◆ Itemized modification records

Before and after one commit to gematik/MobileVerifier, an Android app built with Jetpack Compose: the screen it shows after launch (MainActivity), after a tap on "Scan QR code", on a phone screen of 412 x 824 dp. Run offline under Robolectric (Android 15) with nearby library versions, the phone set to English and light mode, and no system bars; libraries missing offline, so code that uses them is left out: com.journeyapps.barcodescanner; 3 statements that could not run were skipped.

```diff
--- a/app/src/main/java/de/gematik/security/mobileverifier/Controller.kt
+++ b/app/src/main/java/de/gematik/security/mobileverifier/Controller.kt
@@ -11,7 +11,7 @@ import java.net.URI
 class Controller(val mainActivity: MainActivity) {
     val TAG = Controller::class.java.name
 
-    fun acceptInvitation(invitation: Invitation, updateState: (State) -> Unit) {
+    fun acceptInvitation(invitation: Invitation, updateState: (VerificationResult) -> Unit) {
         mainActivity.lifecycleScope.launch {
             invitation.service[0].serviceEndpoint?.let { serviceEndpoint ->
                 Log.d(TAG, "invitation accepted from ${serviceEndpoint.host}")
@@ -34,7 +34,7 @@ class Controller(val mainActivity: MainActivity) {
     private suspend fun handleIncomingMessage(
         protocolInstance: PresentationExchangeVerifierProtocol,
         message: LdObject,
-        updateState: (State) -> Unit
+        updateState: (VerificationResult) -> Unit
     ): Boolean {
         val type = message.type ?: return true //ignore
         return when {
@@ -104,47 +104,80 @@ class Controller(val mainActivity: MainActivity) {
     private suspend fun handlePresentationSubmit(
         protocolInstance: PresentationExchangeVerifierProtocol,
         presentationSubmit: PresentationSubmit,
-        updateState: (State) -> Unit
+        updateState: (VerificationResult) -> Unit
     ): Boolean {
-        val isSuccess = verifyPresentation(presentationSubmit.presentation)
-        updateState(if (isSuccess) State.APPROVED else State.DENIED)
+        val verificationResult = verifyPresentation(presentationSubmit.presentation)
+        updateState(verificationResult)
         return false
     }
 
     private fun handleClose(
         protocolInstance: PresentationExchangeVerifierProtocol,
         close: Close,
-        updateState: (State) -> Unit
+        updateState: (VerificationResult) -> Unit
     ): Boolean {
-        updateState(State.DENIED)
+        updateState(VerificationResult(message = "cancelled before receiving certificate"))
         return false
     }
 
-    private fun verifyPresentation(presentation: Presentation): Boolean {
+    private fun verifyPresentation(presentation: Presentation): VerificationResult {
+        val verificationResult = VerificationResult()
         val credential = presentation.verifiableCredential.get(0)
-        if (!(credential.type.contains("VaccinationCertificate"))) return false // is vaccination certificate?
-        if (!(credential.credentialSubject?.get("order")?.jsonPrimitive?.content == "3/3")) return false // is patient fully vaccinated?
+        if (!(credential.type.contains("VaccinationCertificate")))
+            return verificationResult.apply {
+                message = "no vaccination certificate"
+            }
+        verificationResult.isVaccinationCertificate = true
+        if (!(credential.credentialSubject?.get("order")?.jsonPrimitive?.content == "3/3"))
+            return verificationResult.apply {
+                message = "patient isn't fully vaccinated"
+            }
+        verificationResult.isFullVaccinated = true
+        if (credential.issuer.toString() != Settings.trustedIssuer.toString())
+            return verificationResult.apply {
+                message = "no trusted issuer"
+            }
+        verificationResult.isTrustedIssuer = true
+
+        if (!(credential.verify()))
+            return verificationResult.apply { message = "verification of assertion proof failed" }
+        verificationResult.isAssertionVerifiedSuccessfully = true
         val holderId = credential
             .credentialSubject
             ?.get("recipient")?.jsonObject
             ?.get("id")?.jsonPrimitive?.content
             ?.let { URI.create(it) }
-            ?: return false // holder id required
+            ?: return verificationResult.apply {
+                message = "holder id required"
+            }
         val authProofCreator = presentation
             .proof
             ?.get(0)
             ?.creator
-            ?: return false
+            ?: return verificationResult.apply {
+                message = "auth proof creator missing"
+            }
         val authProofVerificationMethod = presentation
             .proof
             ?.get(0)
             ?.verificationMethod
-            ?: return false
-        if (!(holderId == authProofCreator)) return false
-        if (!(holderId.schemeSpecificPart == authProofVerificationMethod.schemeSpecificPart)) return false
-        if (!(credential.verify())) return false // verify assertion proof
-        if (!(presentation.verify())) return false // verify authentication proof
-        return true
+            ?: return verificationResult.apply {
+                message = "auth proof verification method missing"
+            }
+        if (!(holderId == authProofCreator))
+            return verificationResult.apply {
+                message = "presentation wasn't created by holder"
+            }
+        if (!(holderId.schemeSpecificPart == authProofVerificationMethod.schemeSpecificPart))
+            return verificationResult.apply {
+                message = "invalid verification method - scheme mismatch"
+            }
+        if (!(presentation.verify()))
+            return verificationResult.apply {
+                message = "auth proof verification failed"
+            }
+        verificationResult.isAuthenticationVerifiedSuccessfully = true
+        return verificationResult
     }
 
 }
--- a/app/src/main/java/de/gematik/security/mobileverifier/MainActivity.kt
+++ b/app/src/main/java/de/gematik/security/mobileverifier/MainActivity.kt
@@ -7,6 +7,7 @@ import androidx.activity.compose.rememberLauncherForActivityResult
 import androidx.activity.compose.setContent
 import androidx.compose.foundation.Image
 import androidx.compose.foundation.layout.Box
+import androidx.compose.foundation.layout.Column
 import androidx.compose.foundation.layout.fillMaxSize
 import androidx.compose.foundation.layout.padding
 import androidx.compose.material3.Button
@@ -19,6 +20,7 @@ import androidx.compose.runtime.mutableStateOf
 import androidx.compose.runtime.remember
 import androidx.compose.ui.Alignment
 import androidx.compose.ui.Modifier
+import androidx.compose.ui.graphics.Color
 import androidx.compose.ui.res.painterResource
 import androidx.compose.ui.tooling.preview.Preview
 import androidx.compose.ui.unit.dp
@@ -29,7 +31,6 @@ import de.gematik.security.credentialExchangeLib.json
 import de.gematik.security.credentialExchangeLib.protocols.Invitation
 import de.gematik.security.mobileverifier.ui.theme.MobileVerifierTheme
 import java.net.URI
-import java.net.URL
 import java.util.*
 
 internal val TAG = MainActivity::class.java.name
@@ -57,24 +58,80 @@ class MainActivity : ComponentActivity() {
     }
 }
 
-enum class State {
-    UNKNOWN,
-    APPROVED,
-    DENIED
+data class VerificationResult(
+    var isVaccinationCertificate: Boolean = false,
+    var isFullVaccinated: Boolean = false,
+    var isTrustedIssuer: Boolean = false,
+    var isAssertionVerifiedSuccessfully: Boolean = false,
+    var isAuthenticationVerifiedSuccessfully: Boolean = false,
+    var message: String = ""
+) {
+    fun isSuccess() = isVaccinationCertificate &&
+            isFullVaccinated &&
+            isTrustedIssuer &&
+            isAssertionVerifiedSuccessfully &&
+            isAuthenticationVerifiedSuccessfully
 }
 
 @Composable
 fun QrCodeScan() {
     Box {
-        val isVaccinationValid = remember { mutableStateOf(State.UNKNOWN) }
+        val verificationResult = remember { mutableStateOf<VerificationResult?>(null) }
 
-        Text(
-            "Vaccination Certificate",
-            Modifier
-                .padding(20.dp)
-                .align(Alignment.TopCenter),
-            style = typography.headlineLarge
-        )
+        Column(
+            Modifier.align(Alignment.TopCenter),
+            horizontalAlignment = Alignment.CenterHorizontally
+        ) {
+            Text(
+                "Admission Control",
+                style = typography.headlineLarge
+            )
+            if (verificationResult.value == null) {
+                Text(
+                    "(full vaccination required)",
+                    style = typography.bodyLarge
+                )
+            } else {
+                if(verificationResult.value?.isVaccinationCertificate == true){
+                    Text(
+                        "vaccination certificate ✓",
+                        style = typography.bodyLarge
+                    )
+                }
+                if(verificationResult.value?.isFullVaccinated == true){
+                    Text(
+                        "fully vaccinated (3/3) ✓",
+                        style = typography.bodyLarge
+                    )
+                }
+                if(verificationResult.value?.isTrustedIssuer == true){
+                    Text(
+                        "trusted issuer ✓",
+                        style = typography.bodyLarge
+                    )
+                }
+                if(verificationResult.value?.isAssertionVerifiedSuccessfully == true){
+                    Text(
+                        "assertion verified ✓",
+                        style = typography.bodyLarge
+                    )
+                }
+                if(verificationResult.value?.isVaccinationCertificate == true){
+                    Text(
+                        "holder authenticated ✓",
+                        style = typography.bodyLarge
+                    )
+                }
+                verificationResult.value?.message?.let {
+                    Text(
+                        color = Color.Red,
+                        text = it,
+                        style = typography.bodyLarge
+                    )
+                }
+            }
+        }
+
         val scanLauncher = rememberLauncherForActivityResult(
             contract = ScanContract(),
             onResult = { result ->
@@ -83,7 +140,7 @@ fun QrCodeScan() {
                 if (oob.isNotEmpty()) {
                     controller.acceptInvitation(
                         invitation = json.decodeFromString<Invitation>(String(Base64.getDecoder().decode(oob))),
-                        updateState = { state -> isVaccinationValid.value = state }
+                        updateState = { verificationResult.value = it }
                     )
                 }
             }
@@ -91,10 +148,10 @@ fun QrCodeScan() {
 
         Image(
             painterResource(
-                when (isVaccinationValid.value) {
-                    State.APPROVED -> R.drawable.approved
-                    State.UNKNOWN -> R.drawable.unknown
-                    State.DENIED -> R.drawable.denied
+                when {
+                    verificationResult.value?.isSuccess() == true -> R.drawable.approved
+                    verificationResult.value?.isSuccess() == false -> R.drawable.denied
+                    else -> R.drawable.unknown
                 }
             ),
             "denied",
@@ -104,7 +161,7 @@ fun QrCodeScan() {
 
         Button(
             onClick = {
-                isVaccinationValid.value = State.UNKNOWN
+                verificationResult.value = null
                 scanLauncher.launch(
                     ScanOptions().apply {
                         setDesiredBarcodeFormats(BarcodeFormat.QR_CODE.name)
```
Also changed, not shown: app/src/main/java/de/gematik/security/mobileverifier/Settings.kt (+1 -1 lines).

◆ Requirement
Report how many lines in the records hold the word "Modifier", giving the number and nothing else.

◆ Written answer
3